We humans are pros at making excuses for just about anything, especially when we want to cover our weak spots or hide the dark corners of our hearts.
Years ago I spoke with a church leader who’d recently left his wife of 28 years. The deacons had already spent time with him, too. We all tried to encourage counseling and reconciliation—to no avail.
“I just need some personal space to sort things out,” he said. Minutes later he said, “I’m really struggling right now. As a matter of fact, I don’t even know if God exists anymore.”
The truth was—he’d been having an affair for five years. He needed personal space not to sort things out but to allow his girlfriend to spend the night.

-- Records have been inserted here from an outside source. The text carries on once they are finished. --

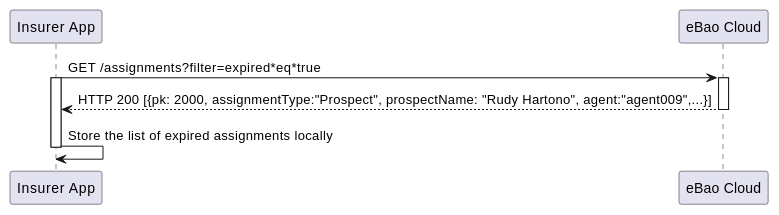
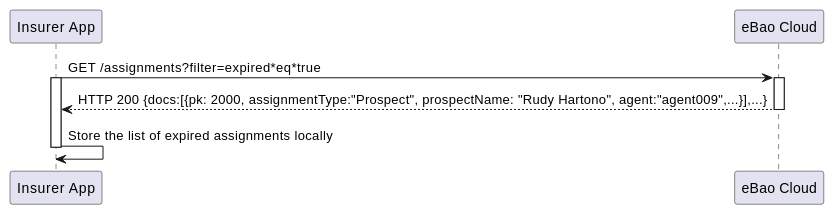
One commit to yitchoong/cloudapi changed the ninth of 9 diagrams in markdown/prospects.md. Above: the diagram before and after it, drawn with PlantUML. The commit also changed other lines of this file and 41 other files, not shown here.

````diff
--- a/markdown/prospects.md
+++ b/markdown/prospects.md
@@ -285,14 +285,14 @@
 ```puml
 
 participant "Insurer App" as ins
 participant "eBao Cloud" as ebao
 
 ins -> ebao : GET /assignments?filter=expired*eq*true
 activate ins
 activate ebao
-ebao --> ins :  HTTP 200 [{pk: 2000, assignmentType:"Prospect", prospectName: "Rudy Hartono", agent:"agent009",...}]
+ebao --> ins :  HTTP 200 {docs:[{pk: 2000, assignmentType:"Prospect", prospectName: "Rudy Hartono", agent:"agent009",...}],...}
 deactivate ebao
 ins -> ins : Store the list of expired assignments locally
 deactivate ins
 
 ```
````
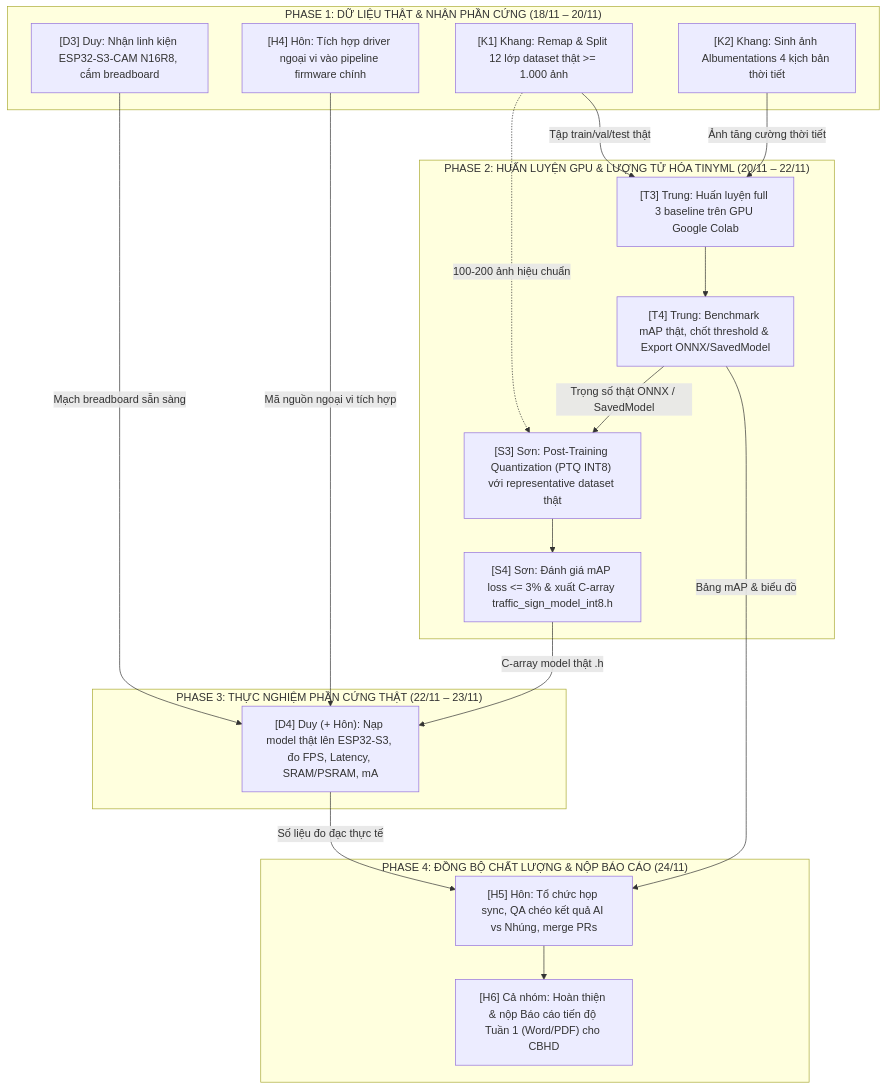
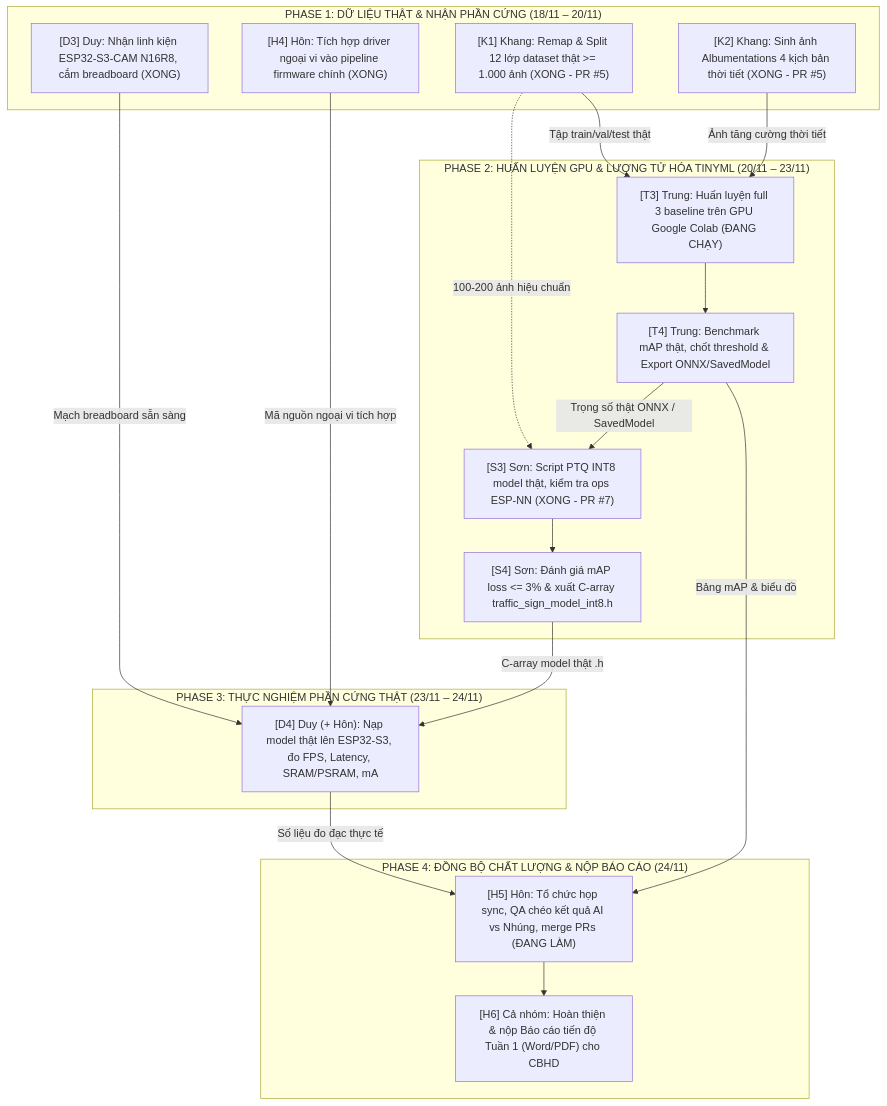
One commit to NDK2002/ce340-edgeai-traffic-sign-motorbike changed the first of 2 diagrams in Ke_Hoach_Thuc_Hien_Tuan_5.md. Above: the diagram before and after it, drawn with Mermaid. The commit also changed other lines of this file, not shown here.

Commit message:
docs(plan): cập nhật tiến độ thực tế ngày 24/11 cho Tuần 5

````diff
--- a/Ke_Hoach_Thuc_Hien_Tuan_5.md
+++ b/Ke_Hoach_Thuc_Hien_Tuan_5.md
@@ -18,38 +18,38 @@
 ```mermaid
 flowchart TD
     subgraph PHASE1["PHASE 1: DỮ LIỆU THẬT & NHẬN PHẦN CỨNG (18/11 – 20/11)"]
-        K1["[K1] Khang: Remap & Split 12 lớp dataset thật >= 1.000 ảnh"]
-        K2["[K2] Khang: Sinh ảnh Albumentations 4 kịch bản thời tiết"]
-        D3["[D3] Duy: Nhận linh kiện ESP32-S3-CAM N16R8, cắm breadboard"]
-        H4["[H4] Hôn: Tích hợp driver ngoại vi vào pipeline firmware chính"]
+        K1["[K1] Khang: Remap & Split 12 lớp dataset thật >= 1.000 ảnh (XONG - PR #5)"]
+        K2["[K2] Khang: Sinh ảnh Albumentations 4 kịch bản thời tiết (XONG - PR #5)"]
+        D3["[D3] Duy: Nhận linh kiện ESP32-S3-CAM N16R8, cắm breadboard (XONG)"]
+        H4["[H4] Hôn: Tích hợp driver ngoại vi vào pipeline firmware chính (XONG)"]
     end
 
-    subgraph PHASE2["PHASE 2: HUẤN LUYỆN GPU & LƯỢNG TỬ HÓA TINYML (20/11 – 22/11)"]
-        T3["[T3] Trung: Huấn luyện full 3 baseline trên GPU Google Colab"]
+    subgraph PHASE2["PHASE 2: HUẤN LUYỆN GPU & LƯỢNG TỬ HÓA TINYML (20/11 – 23/11)"]
+        T3["[T3] Trung: Huấn luyện full 3 baseline trên GPU Google Colab (ĐANG CHẠY)"]
         T4["[T4] Trung: Benchmark mAP thật, chốt threshold & Export ONNX/SavedModel"]
-        S3["[S3] Sơn: Post-Training Quantization (PTQ INT8) với representative dataset thật"]
+        S3["[S3] Sơn: Script PTQ INT8 model thật, kiểm tra ops ESP-NN (XONG - PR #7)"]
         S4["[S4] Sơn: Đánh giá mAP loss <= 3% & xuất C-array traffic_sign_model_int8.h"]
     end
 
-    subgraph PHASE3["PHASE 3: THỰC NGHIỆM PHẦN CỨNG THẬT (22/11 – 23/11)"]
+    subgraph PHASE3["PHASE 3: THỰC NGHIỆM PHẦN CỨNG THẬT (23/11 – 24/11)"]
         D4["[D4] Duy (+ Hôn): Nạp model thật lên ESP32-S3, đo FPS, Latency, SRAM/PSRAM, mA"]
     end
 
     subgraph PHASE4["PHASE 4: ĐỒNG BỘ CHẤT LƯỢNG & NỘP BÁO CÁO (24/11)"]
-        H5["[H5] Hôn: Tổ chức họp sync, QA chéo kết quả AI vs Nhúng, merge PRs"]
+        H5["[H5] Hôn: Tổ chức họp sync, QA chéo kết quả AI vs Nhúng, merge PRs (ĐANG LÀM)"]
         H6["[H6] Cả nhóm: Hoàn thiện & nộp Báo cáo tiến độ Tuần 1 (Word/PDF) cho CBHD"]
     end
 
     K1 -->|Tập train/val/test thật| T3
     K2 -->|Ảnh tăng cường thời tiết| T3
     K1 -.->|100-200 ảnh hiệu chuẩn| S3
     D3 -->|Mạch breadboard sẵn sàng| D4
     H4 -->|Mã nguồn ngoại vi tích hợp| D4
     T3 --> T4
     T4 -->|Trọng số thật ONNX / SavedModel| S3
     S3 --> S4
     S4 -->|C-array model thật .h| D4
     D4 -->|Số liệu đo đạc thực tế| H5
     T4 -->|Bảng mAP & biểu đồ| H5
     H5 --> H6
 ```
````
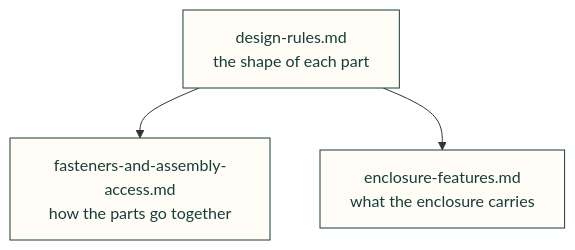
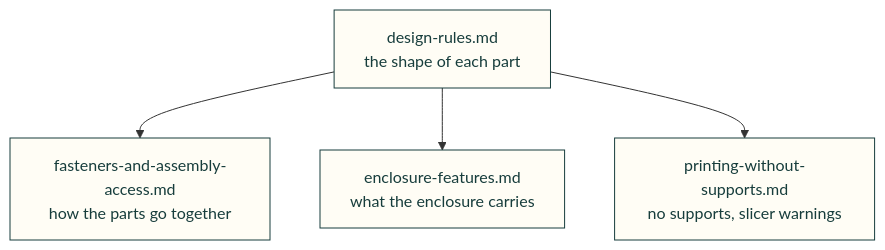
The diagram in lessons/mechanical/README.md (Valpatel/cad-agent), drawn with Mermaid before and after one commit. The commit also changed other lines of this file and 6 other files, not shown here.

First line of the commit message:
Lessons: printing without supports, reading slicer warnings, process safety (#253)

````diff
--- a/lessons/mechanical/README.md
+++ b/lessons/mechanical/README.md
@@ -5,9 +5,10 @@
 ```mermaid
 flowchart TD
     D["design-rules.md<br/>the shape of each part"] --> F["fasteners-and-assembly-access.md<br/>how the parts go together"]
     D --> E["enclosure-features.md<br/>what the enclosure carries"]
+    D --> P["printing-without-supports.md<br/>no supports, slicer warnings"]
     classDef here fill:#fffdf5,stroke:#173d3c,color:#173d3c
     classDef near fill:#eef1e4,stroke:#6f8a80,color:#173d3c
     classDef out fill:#ffe1cc,stroke:#bd3a12,color:#173d3c
-    class D,F,E here
+    class D,F,E,P here
 ```
````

And he had to start doubting God’s existence so he could ease his guilty conscience. After all, if God didn’t exist then there would be no absolute truth and that meant he could do whatever he wanted to satisfy his own desires without breaking moral laws. Making excuses for sin rather than allowing God’s light to expose it caused this man to divorce his wife and shatter his family.
My friend made excuses for adultery, and it’s easy for me to use him as an example of what not to do. But what about me? How might I fall into the same trap of making excuses to justify sin?
Well, I could commit the sin of gluttony and then say, “I just couldn’t help myself. The buffet was endless, and everything tasted so good.”
I could commit the sin of gossip and say, “I’m only telling you these things as a matter of prayer.”
I could commit the sin of prayerlessness and say, “I don’t have time now. I’ll pray later.”
We can make excuses for just about anything, but Scripture tells us to stop. We’re hurting ourselves, and we’re grieving the Lord by our behaviour. Consider the psalmist’s prayer: “Search me, O God, and know my heart; test me and know my thoughts. Point out anything in me that offends you, and lead me along the path of everlasting life” (Psalm 139:23,24 NLT).
Do we truly crave intimacy with God? Do we really want His blessing? Then let’s pray as the psalmist did and invite the Lord to examine our hearts and rid them of anything that doesn’t honor Him.